## Recorded data
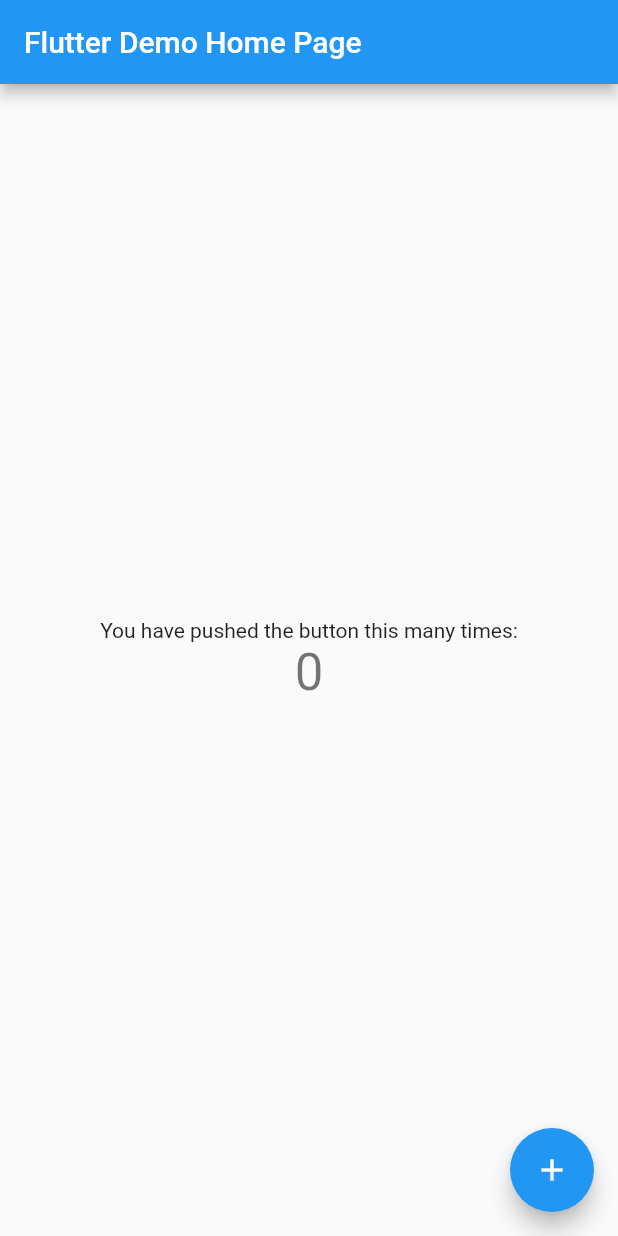
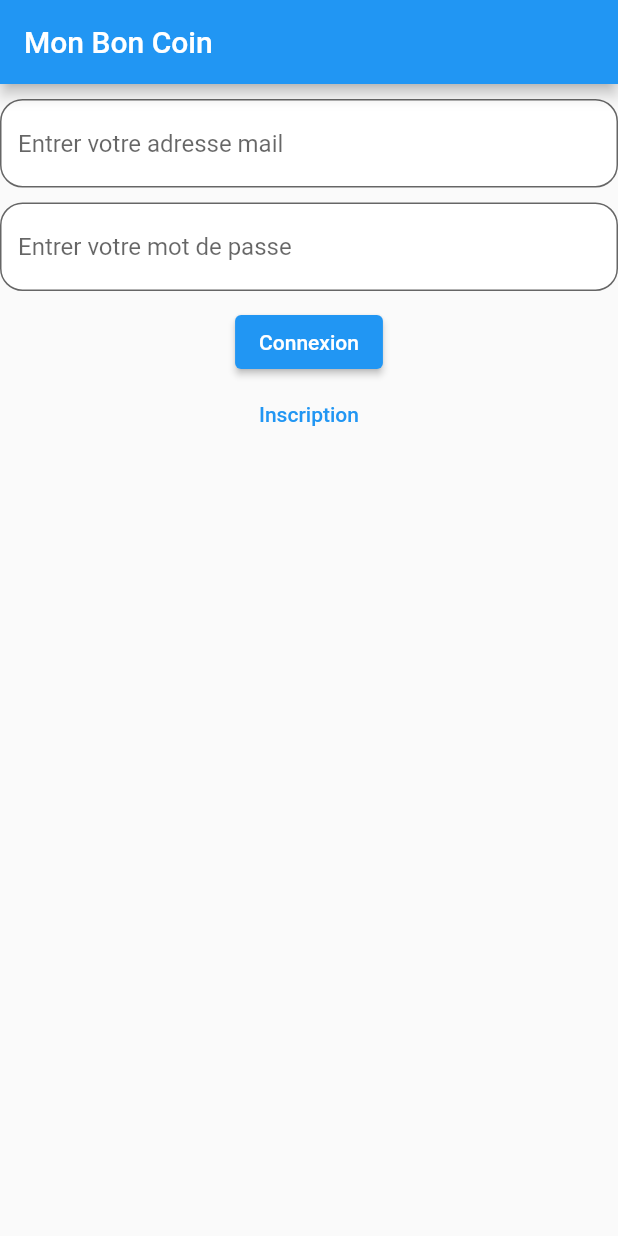
Before and after one commit to laulau-tlj/finalflutterapp, a Flutter app: the screen it shows after launch, on a phone screen of 412 x 824 dp. Run offline on Flutter 3.47's test engine with Material 2 defaults, Android fonts, the phone set to English and light mode, and no system bars; our stand-ins replace cloud_firestore, firebase_auth, firebase_core, firebase_storage; accounts and stored records are empty.

Commit message:
connection faite

```diff
--- a/lib/main.dart
+++ b/lib/main.dart
@@ -1,6 +1,11 @@
+
+import 'dart:io';
+import 'package:flutter/cupertino.dart';
 import 'package:flutter/material.dart';
 import 'package:firebase_core/firebase_core.dart';
 import 'firebase_options.dart';
+import 'package:finalflutterapp/services/FirestoreHelper.dart';
+import 'package:finalflutterapp/services/constants.dart';
 
 void main() async{
   await WidgetsFlutterBinding.ensureInitialized();
@@ -13,21 +18,12 @@
 class MyApp extends StatelessWidget {
   const MyApp({Key? key}) : super(key: key);
 
-  // This widget is the root of your application.
   @override
   Widget build(BuildContext context) {
     return MaterialApp(
       title: 'Flutter Demo',
       theme: ThemeData(
-        // This is the theme of your application.
-        //
-        // Try running your application with "flutter run". You'll see the
-        // application has a blue toolbar. Then, without quitting the app, try
-        // changing the primarySwatch below to Colors.green and then invoke
-        // "hot reload" (press "r" in the console where you ran "flutter run",
-        // or simply save your changes to "hot reload" in a Flutter IDE).
-        // Notice that the counter didn't reset back to zero; the application
-        // is not restarted.
+
         primarySwatch: Colors.blue,
       ),
       home: const MyHomePage(title: 'Flutter Demo Home Page'),
@@ -38,14 +34,6 @@
 class MyHomePage extends StatefulWidget {
   const MyHomePage({Key? key, required this.title}) : super(key: key);
 
-  // This widget is the home page of your application. It is stateful, meaning
-  // that it has a State object (defined below) that contains fields that affect
-  // how it looks.
-
-  // This class is the configuration for the state. It holds the values (in this
-  // case the title) provided by the parent (in this case the App widget) and
-  // used by the build method of the State. Fields in a Widget subclass are
-  // always marked "final".
 
   final String title;
 
@@ -54,45 +42,135 @@
 }
 
 class _MyHomePageState extends State<MyHomePage> {
-  int _counter = 0;
+  //variable
+  late String mail;
+  late String password;
 
-  void _incrementCounter() {
-    setState(() {
 
-      _counter++;
-    });
+  //fonction interne à la page
+  popUp(){
+    showDialog(
+        context: context,
+        barrierDismissible: false,
+        builder: (context){
+          if(Platform.isIOS){
+            return CupertinoAlertDialog(
+              content: const Text("Adresse mail ou de de passe invalide"),
+              actions: [
+                TextButton(
+                    onPressed: () {
+                      Navigator.pop(context);
+                    },
+                    child: Text("Ok")
+                )
+              ],
+            );
+          }
+          else {
+            return AlertDialog(
+              content: const Text("Adresse mail ou de de passe invalide"),
+              actions: [
+                TextButton(
+                    onPressed: () {
+                      Navigator.pop(context);
+                    },
+                    child: Text("Ok")
+                )
+              ],
+            );
+          }
+        }
+
+    );
   }
-
   @override
   Widget build(BuildContext context) {
 
+
+
     return Scaffold(
-      appBar: AppBar(
+        appBar: AppBar(
 
-        title: Text(widget.title),
-      ),
-      body: Center(
-        // Center is a layout widget. It takes a single child and positions it
-        // in the middle of the parent.
-        child: Column(
+          title: Text("Mon Bon Coin"),
+        ),
+        body: bodyPage()
 
-          mainAxisAlignment: MainAxisAlignment.center,
-          children: <Widget>[
-            const Text(
-              'You have pushed the button this many times:',
-            ),
-            Text(
-              '$_counter',
-              style: Theme.of(context).textTheme.headline4,
-            ),
-          ],
+    );
+  }
+
+
+  Widget bodyPage(){
+    return  Column(
+      children: [
+        const SizedBox(height: 10,),
+        TextField(
+          onChanged: (value){
+            setState(() {
+              mail = value;
+            });
+
+          },
+          decoration: InputDecoration(
+              fillColor: Colors.white,
+              filled: true,
+              hintText: "Entrer votre adresse mail",
+              border:  OutlineInputBorder(
+                  borderRadius: BorderRadius.circular(15)
+              )
+          ),
         ),
-      ),
-      floatingActionButton: FloatingActionButton(
-        onPressed: _incrementCounter,
-        tooltip: 'Increment',
-        child: const Icon(Icons.add),
-      ), // This trailing comma makes auto-formatting nicer for build methods.
+        const SizedBox(height: 10,),
+        TextField(
+          obscureText: true,
+          onChanged: (value){
+            setState(() {
+              password = value;
+            });
+
+          },
+          decoration: InputDecoration(
+              fillColor: Colors.white,
+              filled: true,
+              hintText: "Entrer votre mot de passe",
+              border:  OutlineInputBorder(
+                  borderRadius: BorderRadius.circular(15)
+              )
+          ),
+        ),
+        const SizedBox(height: 10,),
+        ElevatedButton(
+          onPressed: (){
+            FirestoreHelper().connected(mail, password).then((value){
+              MyAccount = value;
+              Navigator.push(context, MaterialPageRoute(
+                  builder: (context){
+                    return const Text('Dashboard');//DashBoard(mail: mail,password: password,);
+                  }
+              ));
+            }).catchError((onError){
+              //Afficher popUp
+              popUp();
+
+            });
+
+
+
+
+          },
+          child: const Text("Connexion"),
+        ),
+        TextButton(
+            onPressed: (){
+              Navigator.push(context, MaterialPageRoute(
+                  builder: (context){
+                    return const Text("inscription");//Inscription();
+                  }
+              ));
+
+            },
+            child: const Text("Inscription"),
+        ),
+      ],
     );
   }
 }
--- /dev/null
+++ b/lib/services/FirestoreHelper.dart
@@ -0,0 +1,74 @@
+
+import 'dart:typed_data';
+
+import 'package:cloud_firestore/cloud_firestore.dart';
+import 'package:firebase_auth/firebase_auth.dart';
+import 'package:firebase_storage/firebase_storage.dart';
+import 'package:finalflutterapp/model/Utilisateur.dart';
+
+class FirestoreHelper{
+   final auth = FirebaseAuth.instance;
+   final storage = FirebaseStorage.instance;
+   final fireUsers = FirebaseFirestore.instance.collection("USERS");
+
+
+   //Méthodes
+
+   //Se connecter à notre base de donnée
+   Future <Utilisateur> connected(String mail , String password) async{
+      UserCredential result = await auth.signInWithEmailAndPassword(email: mail, password: password);
+      String uid = result.user!.uid;
+      return getUsers(uid);
+
+
+   }
+
+
+   //S'inscrire dans notre base de donnnée
+   Future<Utilisateur> inscription(String mail , String password, String pseudo,DateTime birthday) async {
+      UserCredential result = await auth.createUserWithEmailAndPassword(email: mail, password: password);
+      String uid = result.user!.uid;
+      Map<String,dynamic> map = {
+         "PSEUDO": pseudo,
+         "MAIL": mail,
+      };
+      addUser(uid, map);
+      return getUsers(uid);
+
+
+   }
+
+
+   //ajouter un utilisateur
+   addUser(String uid, Map<String,dynamic> map){
+      fireUsers.doc(uid).set(map);
+   }
+
+
+   //Récuperer les infos des utilisateurs
+   Future<Utilisateur> getUsers(String uid) async{
+      DocumentSnapshot snapshot = await fireUsers.doc(uid).get();
+      return Utilisateur(snapshot);
+   }
+
+
+   //mettre à jour les infos de l'utilisateurs
+   updateUser(String uid, Map<String,dynamic> map){
+      fireUsers.doc(uid).update(map);
+   }
+
+
+
+   //Stocker une image
+   Future <String> stockageImage(String nameImage, Uint8List data) async {
+      TaskSnapshot snapshot = await storage.ref("avatars/$nameImage").putData(data);
+      String url = await snapshot.ref.getDownloadURL();
+      return url;
+
+
+
+   }
+
+
+
+}
--- a/pubspec.yaml
+++ b/pubspec.yaml
@@ -38,6 +38,7 @@
   cloud_firestore: ^3.4.5
   firebase_storage: ^10.3.6
   firebase_core: ^1.21.0
+  file_picker: ^5.0.1
 
 dev_dependencies:
   flutter_test:
```
Also changed, not shown: pubspec.lock, 1 other file.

## Assignment
Search the entries for "onPressed" and copy out each line that has it.

## Result of the task
+                    onPressed: () {
+                    onPressed: () {
-        onPressed: _incrementCounter,
+          onPressed: (){
+            onPressed: (){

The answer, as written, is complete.